> [Task statement]: Copy every line of the entries that includes the word "column".

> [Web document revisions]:
#####

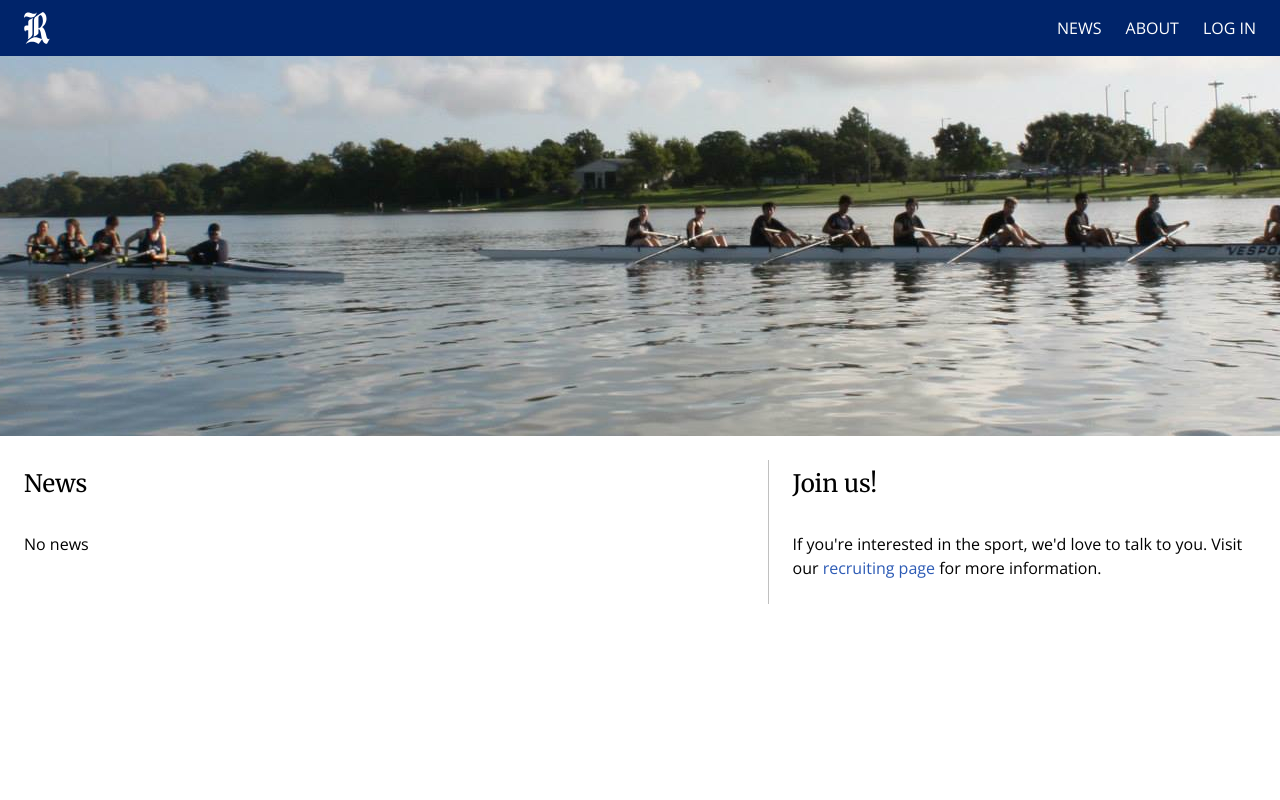
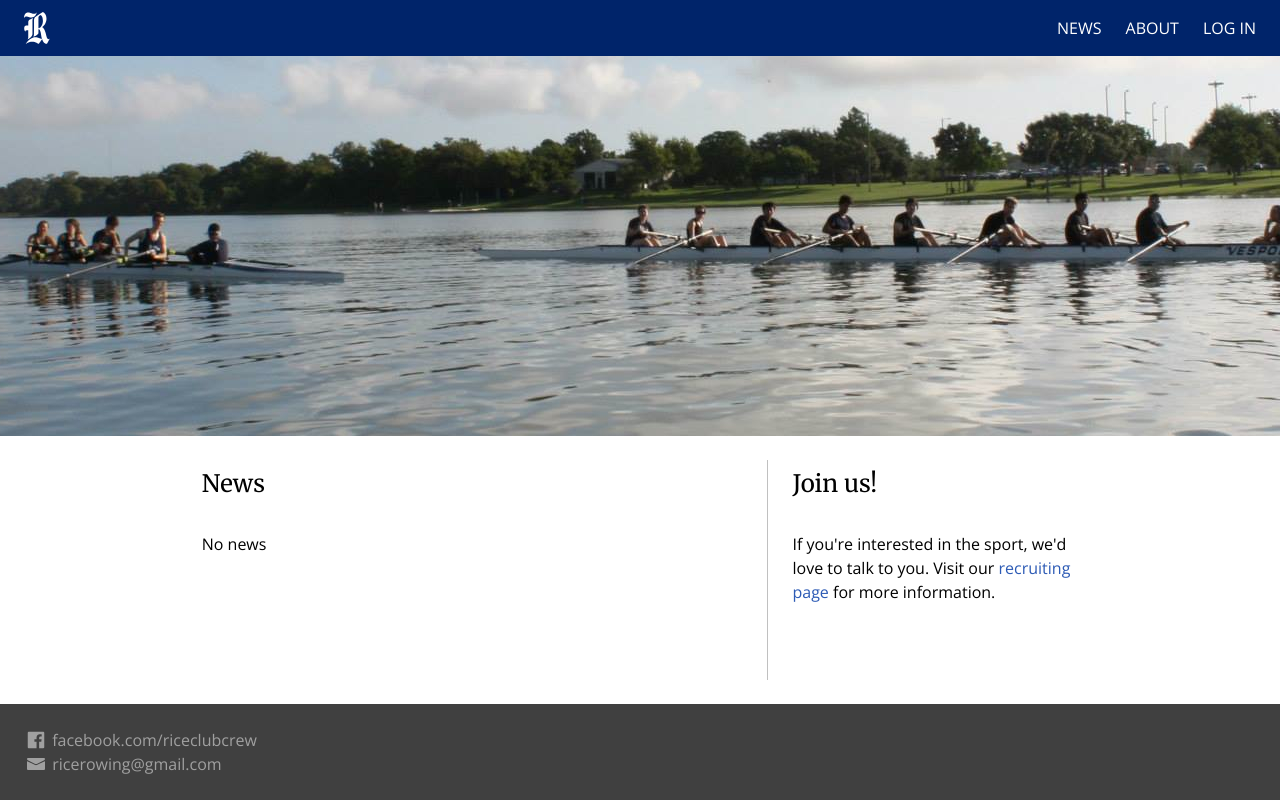
Before and after one commit to rice-university/rice-crew, a Flask app: page / in a window 1280 px wide. Run offline with Flask 2, Linux system fonts and the light colour scheme; data that the repository does not hold is empty.

Commit message:
Added footer

```diff
--- a/ricecrew/static/css/base.css
+++ b/ricecrew/static/css/base.css
@@ -181,7 +181,48 @@
 }
 
 
-/* page structure */
+/* vertical page structure */
+
+html, body
+{
+    height: 100%;
+}
+
+body
+{
+    display: -webkit-flex;
+    display: -moz-flex;
+    display: -ms-flex;
+    display: -o-flex;
+    display: flex;
+
+    -webkit-flex-direction: column;
+    -moz-flex-direction: column;
+    -ms-flex-direction: column;
+    -o-flex-direction: column;
+    flex-direction: column;
+}
+
+header, main, footer
+{
+    -webkit-flex-shrink: 0;
+    -moz-flex-shrink: 0;
+    -ms-flex-shrink: 0;
+    -o-flex-shrink: 0;
+    flex-shrink: 0;
+}
+
+main
+{
+    -webkit-flex-grow: 1;
+    -moz-flex-grow: 1;
+    -ms-flex-grow: 1;
+    -o-flex-grow: 1;
+    flex-grow: 1;
+}
+
+
+/* horizontal page structure */
 
 .pagewidth
 {
@@ -204,6 +245,7 @@
     display: -ms-flex;
     display: -o-flex;
     display: flex;
+
     -webkit-justify-content: center;
     -moz-justify-content: center;
     -ms-justify-content: center;
@@ -229,6 +271,9 @@
     flex: 0 3 512px;
 }
 
+
+/* responsive layout */
+
 @media all and (min-width: 768px) {
 
     main, main.pagewidth
@@ -244,6 +289,11 @@
     div.column > :first-child
     {
         margin-top: 0;
+    }
+
+    div.column > :last-child
+    {
+        margin-bottom: 0;
     }
 
     div.column + div.column
--- a/ricecrew/static/css/components.css
+++ b/ricecrew/static/css/components.css
@@ -305,6 +305,43 @@
     display: none;
 }
 
+
+/* footer */
+
+footer
+{
+    background-color: rgb(64,64,64);
+    overflow: hidden;
+}
+
+footer ul
+{
+    padding: 0 1.5em;
+}
+
+footer ul > li
+{
+    list-style-type: none;
+}
+
+footer a
+{
+    color: rgb(160,160,160);
+}
+
+footer a > svg
+{
+    width: 1.5em;
+    height: 1.5em;
+    vertical-align: top;
+}
+
+footer a:hover g, footer a:hover path
+{
+    fill: rgb(128,170,255);
+}
+
+
 /* blog */
 
 p.byline
--- a/ricecrew/templates/base.html
+++ b/ricecrew/templates/base.html
@@ -23,6 +23,7 @@
 
         {%- block extrahead %}{% endblock -%}
     </head>
+
     <body>
         <header>
             <nav id="mainnav"><div class="pagewidth">
@@ -56,5 +57,31 @@
         </header>
 
         <main class="pagewidth">{% block content %}{% endblock %}</main>
+
+        <footer><div class="pagewidth">
+            <ul>
+                <li><a href="http://facebook.com/riceclubcrew">
+                    <svg width="320px" height="320px" viewBox="0 0 320 320" version="1.1" xmlns="http://www.w3.org/2000/svg" xmlns:xlink="http://www.w3.org/1999/xlink" xmlns:sketch="http://www.bohemiancoding.com/sketch/ns">
+                        <defs></defs>
+                        <g id="Page-1" stroke="none" stroke-width="1" fill="none" fill-rule="evenodd" sketch:type="MSPage">
+                            <path d="M167.400012,270 L62.003983,270 C55.3699823,270 50,264.625634 50,257.996017 L50,62.003983 C50,55.3699823 55.3743663,50 62.003983,50 L257.996017,50 C264.630018,50 270,55.3743663 270,62.003983 L270,257.996017 C270,264.630018 264.625634,270 257.996017,270 L201.892853,270 L201.892852,184.716091 L230.396995,184.728804 L234.6784,151.638672 L201.892852,151.625464 L201.892852,129.388008 C201.892852,129.388008 201.834654,122.498856 205.213391,118.509049 C208.592128,114.519241 216.972552,114.319241 216.972552,114.319241 L235.855597,114.319241 L235.806947,84.5324555 C235.806947,84.5324555 225.361163,83.2612524 213.25899,83.2612479 C201.156818,83.2612433 188.456312,84.6324555 177.876815,96.0929533 C167.297317,107.55345 167.400012,125.067211 167.400012,125.067211 L167.400012,151.611568 L138.700012,151.600006 L138.728191,184.687922 L167.400012,184.700709 L167.400012,270 Z" id="Rectangle-3" fill="#A0A0A0" sketch:type="MSShapeGroup"></path>
+                        </g>
+                    </svg>
+                    facebook.com/riceclubcrew
+                </a></li>
+                <li><a href="mailto:ricerowing@gmail.com">
+                    <svg width="320px" height="320px" viewBox="0 0 320 320" version="1.1" xmlns="http://www.w3.org/2000/svg" xmlns:xlink="http://www.w3.org/1999/xlink" xmlns:sketch="http://www.bohemiancoding.com/sketch/ns">
+                        <defs></defs>
+                        <g id="Page-1" stroke="none" stroke-width="1" fill="none" fill-rule="evenodd" sketch:type="MSPage">
+                            <g id="Path-1-+-Path-2" sketch:type="MSLayerGroup" transform="translate(40.000000, 80.000000)" fill="#A0A0A0">
+                                <path d="M10.7283636,45.3641818 C4.803252,42.401626 0,45.3696795 0,52.0000766 L0,147.999923 C0,154.627383 5.37774019,160 12.004317,160 L227.995683,160 C234.625484,160 240,154.630321 240,147.999923 L240,52.0000766 C240,45.3726173 235.203212,42.3983941 229.271636,45.3641818 L130.728364,94.6358182 C124.803252,97.598374 115.203212,97.6016059 109.271636,94.6358182 L10.7283636,45.3641818 Z" id="Path-1" sketch:type="MSShapeGroup"></path>
+                                <path d="M240,12.0057298 C240,5.37514832 234.62226,-6.52848115e-14 227.995683,-6.58365848e-14 L12.004317,-8.38214789e-14 C5.37451578,-8.43735207e-14 1.11622698e-14,5.36312722 7.38638744e-15,12.0057298 L6.82446728e-15,12.9942702 C3.05541808e-15,19.6248517 4.79678821,27.3983941 10.7283636,30.3641818 L109.271636,79.6358182 C115.196748,82.598374 124.796788,82.6016059 130.728364,79.6358182 L229.271636,30.3641818 C235.196748,27.401626 240,19.6368728 240,12.9942702 L240,12.0057298 Z" id="Path-2" sketch:type="MSShapeGroup"></path>
+                            </g>
+                        </g>
+                    </svg>
+                    ricerowing@gmail.com
+                </a></li>
+            </ul>
+        </div></footer>
     </body>
 </html>
```
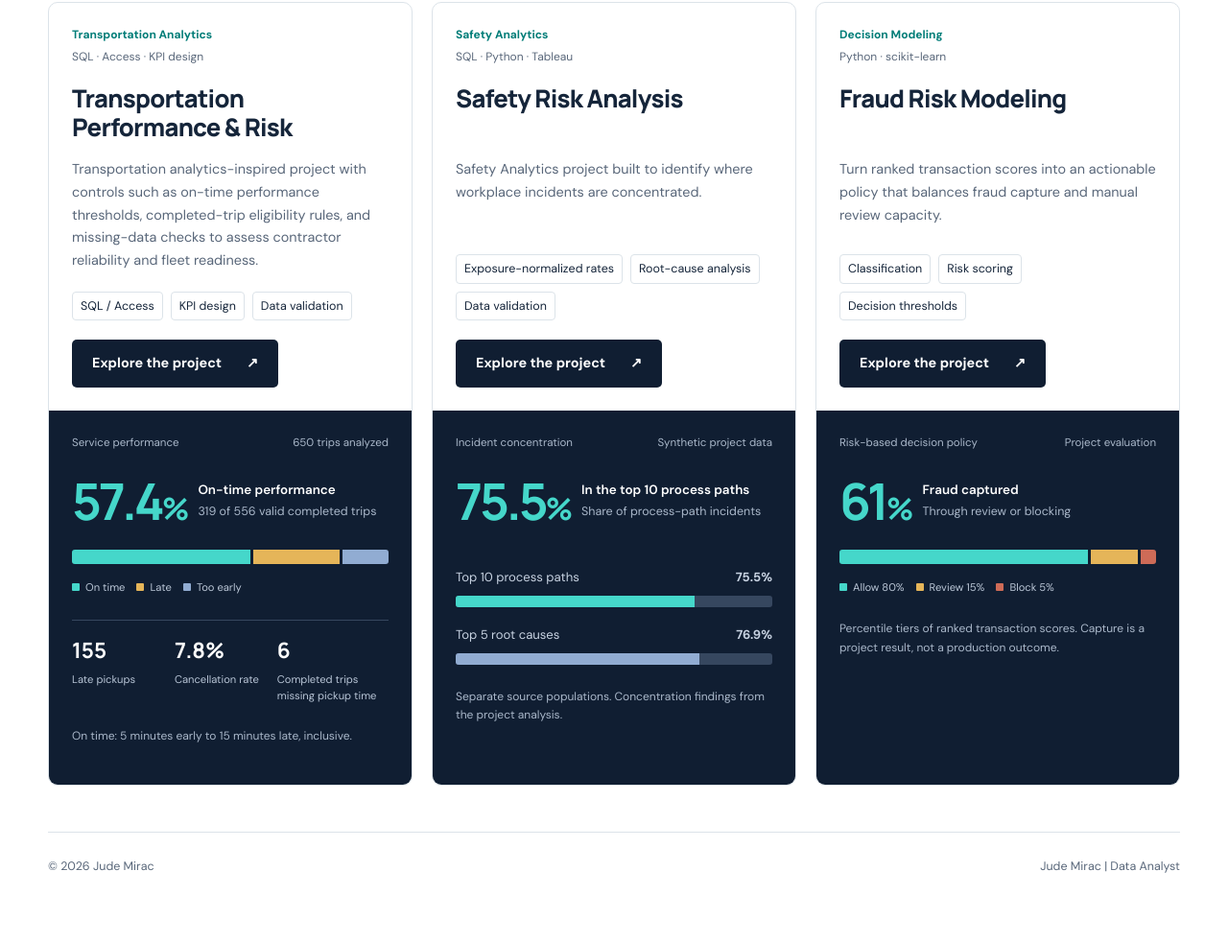
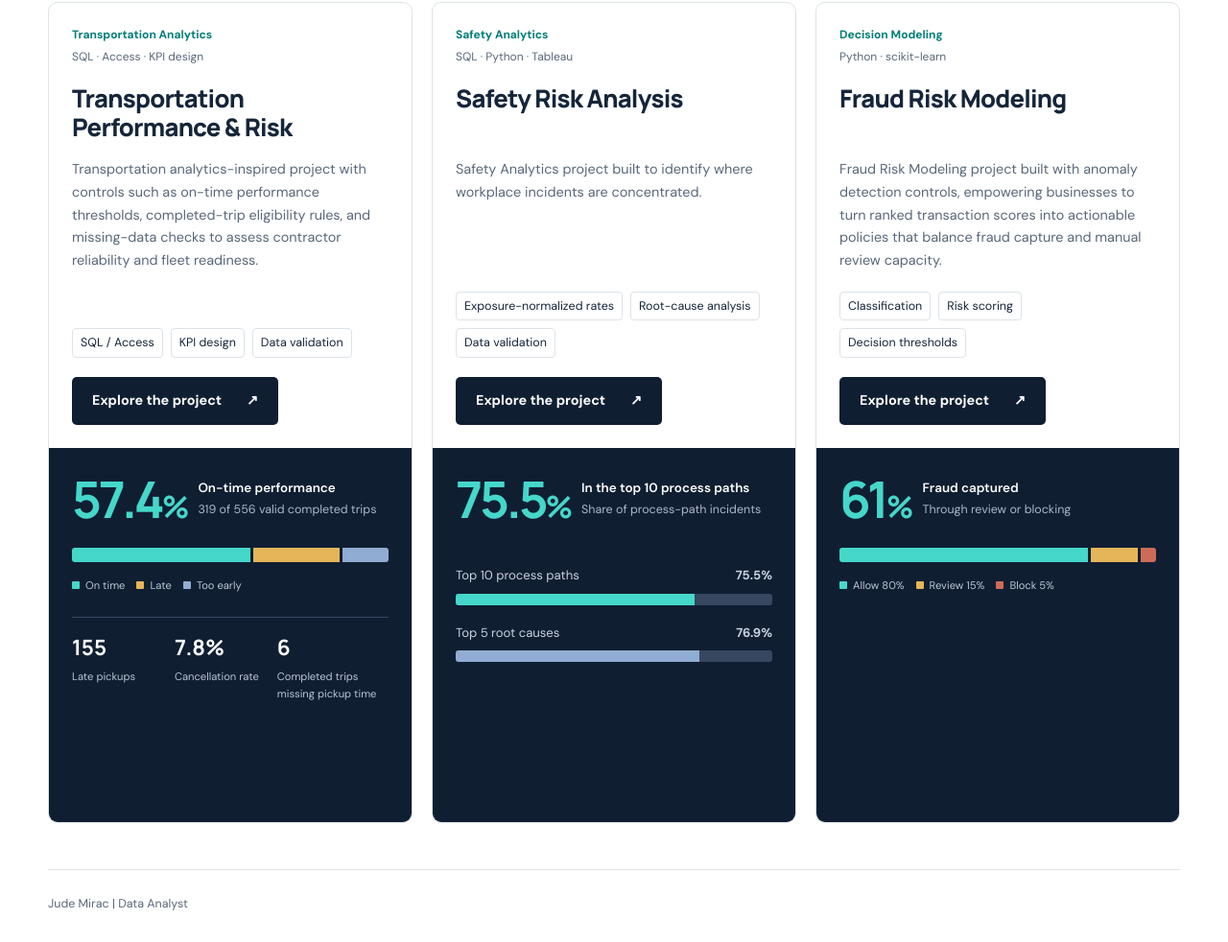
Before and after one commit to JudeMirac/JudeMirac.github.io, a website: page index.html in a window 1280 px wide. Shown: the part 748-1730 px from the top of the page at 96% size. Before the commit the page ends 1692 px from the top, so only its background shows below. Drawn offline with Linux system fonts and the light colour scheme.

Commit message:
Simplify portfolio visualization previews and update fraud description

```diff
--- a/index.html
+++ b/index.html
@@ -21,20 +21,20 @@
       <div class="portfolio-projects">
       <article class="featured-project">
         <div class="featured-copy"><div class="project-kicker"><span>Transportation Analytics</span><span>SQL · Access · KPI design</span></div><h3>Transportation<br>Performance &amp; Risk</h3><p>Transportation analytics-inspired project with controls such as on-time performance thresholds, completed-trip eligibility rules, and missing-data checks to assess contractor reliability and fleet readiness.</p><div class="tags"><span>SQL / Access</span><span>KPI design</span><span>Data validation</span></div><a class="button primary" href="projects/transportation.html">Explore the project <span aria-hidden="true">↗</span></a></div>
-        <div class="featured-visual"><div class="visual-header"><span>Service performance</span><span>650 trips analyzed</span></div><div class="headline-metric"><strong>57.4<span>%</span></strong><div>On-time performance<br><span>319 of 556 valid completed trips</span></div></div><div class="performance-bar" role="img" aria-label="Of 556 valid completed trips, 57.4 percent on time, 27.9 percent late, and 14.7 percent more than five minutes early"><span class="on-time" style="width:57.3741%"></span><span class="late" style="width:27.8777%"></span><span class="early" style="width:14.7482%"></span></div><div class="chart-legend"><span><i class="on-time"></i>On time</span><span><i class="late"></i>Late</span><span><i class="early"></i>Too early</span></div><div class="mini-metrics"><div><strong>155</strong><span>Late pickups</span></div><div><strong>7.8%</strong><span>Cancellation rate</span></div><div><strong>6</strong><span>Completed trips<br>missing pickup time</span></div></div><p class="visual-note">On time: 5 minutes early to 15 minutes late, inclusive.</p></div>
+        <div class="featured-visual"><div class="headline-metric"><strong>57.4<span>%</span></strong><div>On-time performance<br><span>319 of 556 valid completed trips</span></div></div><div class="performance-bar" role="img" aria-label="Of 556 valid completed trips, 57.4 percent on time, 27.9 percent late, and 14.7 percent more than five minutes early"><span class="on-time" style="width:57.3741%"></span><span class="late" style="width:27.8777%"></span><span class="early" style="width:14.7482%"></span></div><div class="chart-legend"><span><i class="on-time"></i>On time</span><span><i class="late"></i>Late</span><span><i class="early"></i>Too early</span></div><div class="mini-metrics"><div><strong>155</strong><span>Late pickups</span></div><div><strong>7.8%</strong><span>Cancellation rate</span></div><div><strong>6</strong><span>Completed trips<br>missing pickup time</span></div></div></div>
       </article>
 
       <article class="featured-project project-preview">
         <div class="featured-copy"><div class="project-kicker"><span>Safety Analytics</span><span>SQL · Python · Tableau</span></div><h3>Safety Risk Analysis</h3><p>Safety Analytics project built to identify where workplace incidents are concentrated.</p><div class="tags"><span>Exposure-normalized rates</span><span>Root-cause analysis</span><span>Data validation</span></div><a class="button primary" href="projects/safety-risk-analysis.html">Explore the project <span aria-hidden="true">↗</span></a></div>
-        <div class="featured-visual"><div class="visual-header"><span>Incident concentration</span><span>Synthetic project data</span></div><div class="headline-metric"><strong>75.5<span>%</span></strong><div>In the top 10 process paths<br><span>Share of process-path incidents</span></div></div><div class="preview-bar-row"><div><span>Top 10 process paths</span><strong>75.5%</strong></div><div class="preview-track"><span style="width:75.5%;background:var(--mint)"></span></div></div><div class="preview-bar-row"><div><span>Top 5 root causes</span><strong>76.9%</strong></div><div class="preview-track"><span style="width:76.9%;background:var(--blue)"></span></div></div><p class="visual-note">Separate source populations. Concentration findings from the project analysis.</p></div>
+        <div class="featured-visual"><div class="headline-metric"><strong>75.5<span>%</span></strong><div>In the top 10 process paths<br><span>Share of process-path incidents</span></div></div><div class="preview-bar-row"><div><span>Top 10 process paths</span><strong>75.5%</strong></div><div class="preview-track"><span style="width:75.5%;background:var(--mint)"></span></div></div><div class="preview-bar-row"><div><span>Top 5 root causes</span><strong>76.9%</strong></div><div class="preview-track"><span style="width:76.9%;background:var(--blue)"></span></div></div></div>
       </article>
       <article class="featured-project project-preview">
-        <div class="featured-copy"><div class="project-kicker"><span>Decision Modeling</span><span>Python · scikit-learn</span></div><h3>Fraud Risk Modeling</h3><p>Turn ranked transaction scores into an actionable policy that balances fraud capture and manual review capacity.</p><div class="tags"><span>Classification</span><span>Risk scoring</span><span>Decision thresholds</span></div><a class="button primary" href="projects/fraud-risk-modeling.html">Explore the project <span aria-hidden="true">↗</span></a></div>
-        <div class="featured-visual"><div class="visual-header"><span>Risk-based decision policy</span><span>Project evaluation</span></div><div class="headline-metric"><strong>61<span>%</span></strong><div>Fraud captured<br><span>Through review or blocking</span></div></div><div class="performance-bar" role="img" aria-label="Transaction decision tiers: allow 80 percent, review 15 percent, block 5 percent"><span class="on-time" style="width:80%"></span><span class="late" style="width:15%"></span><span style="width:5%;background:#ce6b57"></span></div><div class="chart-legend"><span><i class="on-time"></i>Allow 80%</span><span><i class="late"></i>Review 15%</span><span><i style="background:#ce6b57"></i>Block 5%</span></div><p class="visual-note">Percentile tiers of ranked transaction scores. Capture is a project result, not a production outcome.</p></div>
+        <div class="featured-copy"><div class="project-kicker"><span>Decision Modeling</span><span>Python · scikit-learn</span></div><h3>Fraud Risk Modeling</h3><p>Fraud Risk Modeling project built with anomaly detection controls, empowering businesses to turn ranked transaction scores into actionable policies that balance fraud capture and manual review capacity.</p><div class="tags"><span>Classification</span><span>Risk scoring</span><span>Decision thresholds</span></div><a class="button primary" href="projects/fraud-risk-modeling.html">Explore the project <span aria-hidden="true">↗</span></a></div>
+        <div class="featured-visual"><div class="headline-metric"><strong>61<span>%</span></strong><div>Fraud captured<br><span>Through review or blocking</span></div></div><div class="performance-bar" role="img" aria-label="Transaction decision tiers: allow 80 percent, review 15 percent, block 5 percent"><span class="on-time" style="width:80%"></span><span class="late" style="width:15%"></span><span style="width:5%;background:#ce6b57"></span></div><div class="chart-legend"><span><i class="on-time"></i>Allow 80%</span><span><i class="late"></i>Review 15%</span><span><i style="background:#ce6b57"></i>Block 5%</span></div></div>
       </article>
       </div>
     </section>
 
   </main>
-  <footer class="wrap">© 2026 Jude Mirac <span>Jude Mirac | Data Analyst</span></footer>
+  <footer class="wrap"><span>Jude Mirac | Data Analyst</span></footer>
 </body></html>
```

#####

> [Exercise response]:
+    -webkit-flex-direction: column;
+    -moz-flex-direction: column;
+    -ms-flex-direction: column;
+    -o-flex-direction: column;
+    flex-direction: column;
     div.column > :first-child
+    div.column > :last-child
     div.column + div.column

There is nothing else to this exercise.